Taking proper care of one’s feet has been a priority since ancient civilization. This is proven by the fact that ancient Egyptians carved hands and feet on Ankmahor’s tomb. Unfortunately, podiatrists were separated from the actual field of organized medicine until very recently in the 20th century. Nevertheless, podiatrists were not wholly overlooked, as some of the history’s greatest leaders relied on their services. Examples include; everyone from the French military leader Napoleon to the 16th President of the United States, Abraham Lincoln.
Specifics on Training in the United States
Due to some of the changes that took place in the educational requirements for podiatrists in the United States, it is important to mention how the system is set up now. First, candidates who are interested in going to a podiatric medical school must get at least 90 credit hours with a focus in chemistry, biology, or similar. Then, they must take the Medical College Admission Test (MCAT) which is commonly regarded as one of the hardest entry-level tests in the world.
As far as the podiatric school itself, it lasts four years and can be prolonged by residencies. According to an experienced podiatrist, Dr. Schlomo Schmuel, the residency takes another three years and is consists of continued doctoral training where residents work with actual doctors in a series of fields. Examples include; rotations in infectious disease, emergency medicine, vascular surgery, rehabilitation, and many other subspecialties.

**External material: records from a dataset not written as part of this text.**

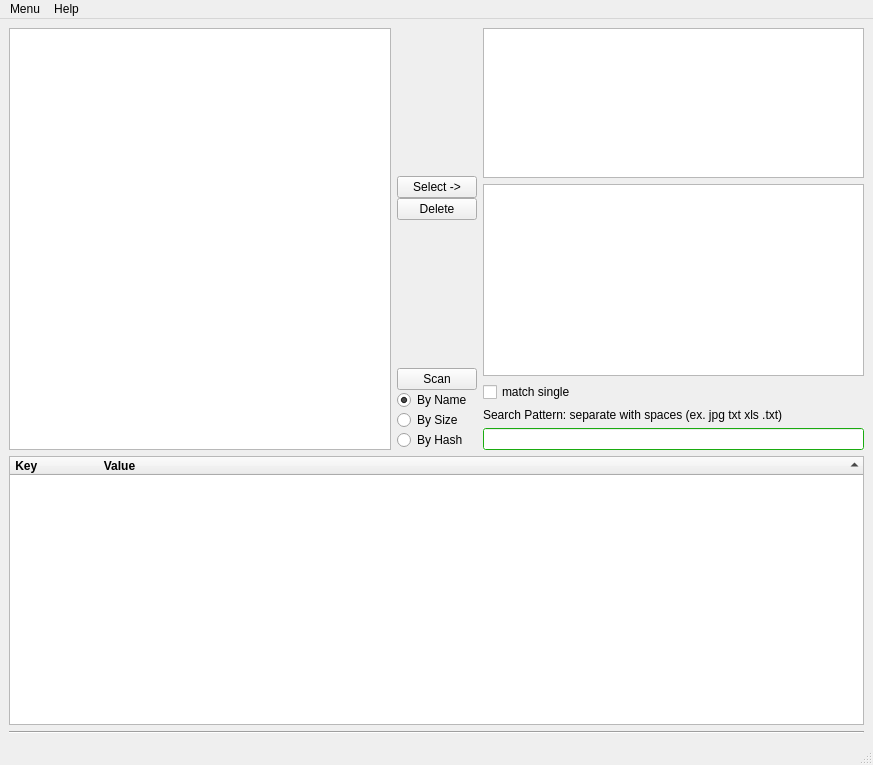
Before: the Qt Designer form my_filelist.ui in hcrump/my_dupes, drawn with Qt 5.
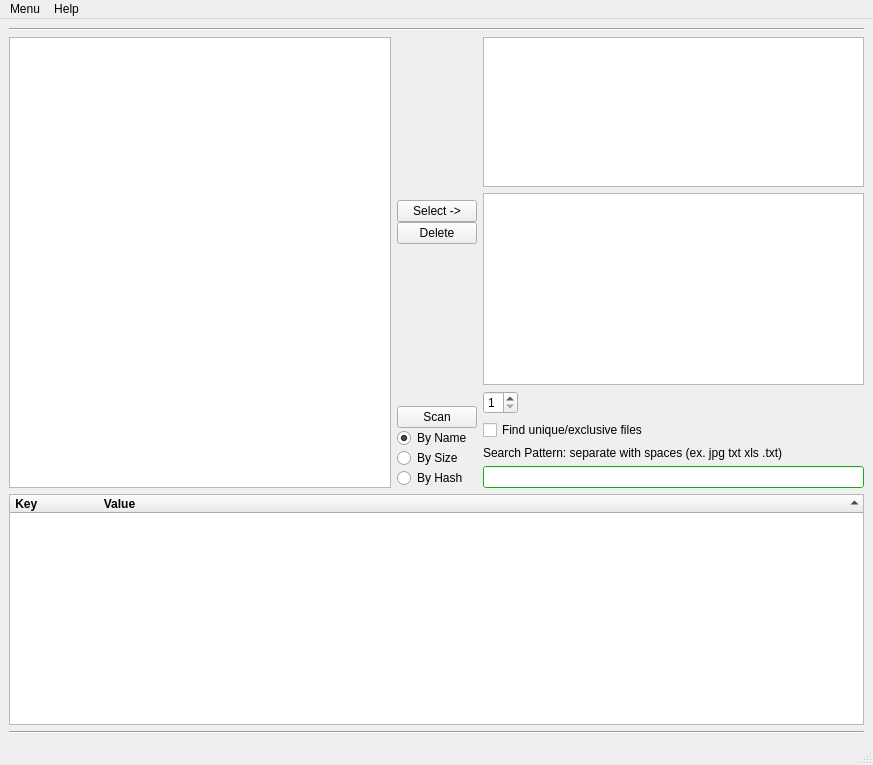
After: the same form once the commit is applied.

Commit message: added .gitignore. added ToolTips,find unique, spinbox

The edit to the form file:
```diff
--- a/my_filelist.ui
+++ b/my_filelist.ui
@@ -15,6 +15,13 @@
   </property>
   <widget class="QWidget" name="centralwidget">
    <layout class="QVBoxLayout" name="verticalLayout_3">
+    <item>
+     <widget class="Line" name="line_2">
+      <property name="orientation">
+       <enum>Qt::Horizontal</enum>
+      </property>
+     </widget>
+    </item>
     <item>
      <layout class="QVBoxLayout" name="verticalLayout">
       <property name="sizeConstraint">
@@ -146,10 +153,26 @@
             </property>
            </widget>
           </item>
+          <item>
+           <widget class="QSpinBox" name="spinBox">
+            <property name="maximumSize">
+             <size>
+              <width>35</width>
+              <height>16777215</height>
+             </size>
+            </property>
+            <property name="minimum">
+             <number>1</number>
+            </property>
+            <property name="maximum">
+             <number>9</number>
+            </property>
+           </widget>
+          </item>
           <item>
            <widget class="QCheckBox" name="checkbox_single">
             <property name="text">
-             <string>match single</string>
+             <string>Find unique/exclusive files</string>
             </property>
            </widget>
           </item>
```
The commit also changes 3 other files.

Ultimately, those who go through the residency program only have one thing left to do — get certified by one of the specialty boards. The most common one for the U.S. is the American Board of Podiatric Medicine. Expectedly, the certification process also takes time and is incredibly intense as it sets to rule out any candidates that would not make good podiatrists.
According to Dr. Schlomo Schmuel, the vast majority of podiatrists in the U.S. are going to have their own practice. This is a byproduct of a clear lack of larger practice groups where podiatry is included. Those who do not want to have their own practice, however, can find employment in clinics where underinsured patients seek treatment.
Of course, individuals who seek more education can find ways to enrich their resume even further. This can be done by getting trained in reconstructive foot surgery for patients who underwent physical trauma. Either way, a career in podiatry is undoubtedly going to be one with many advantages and innumerable growth opportunities.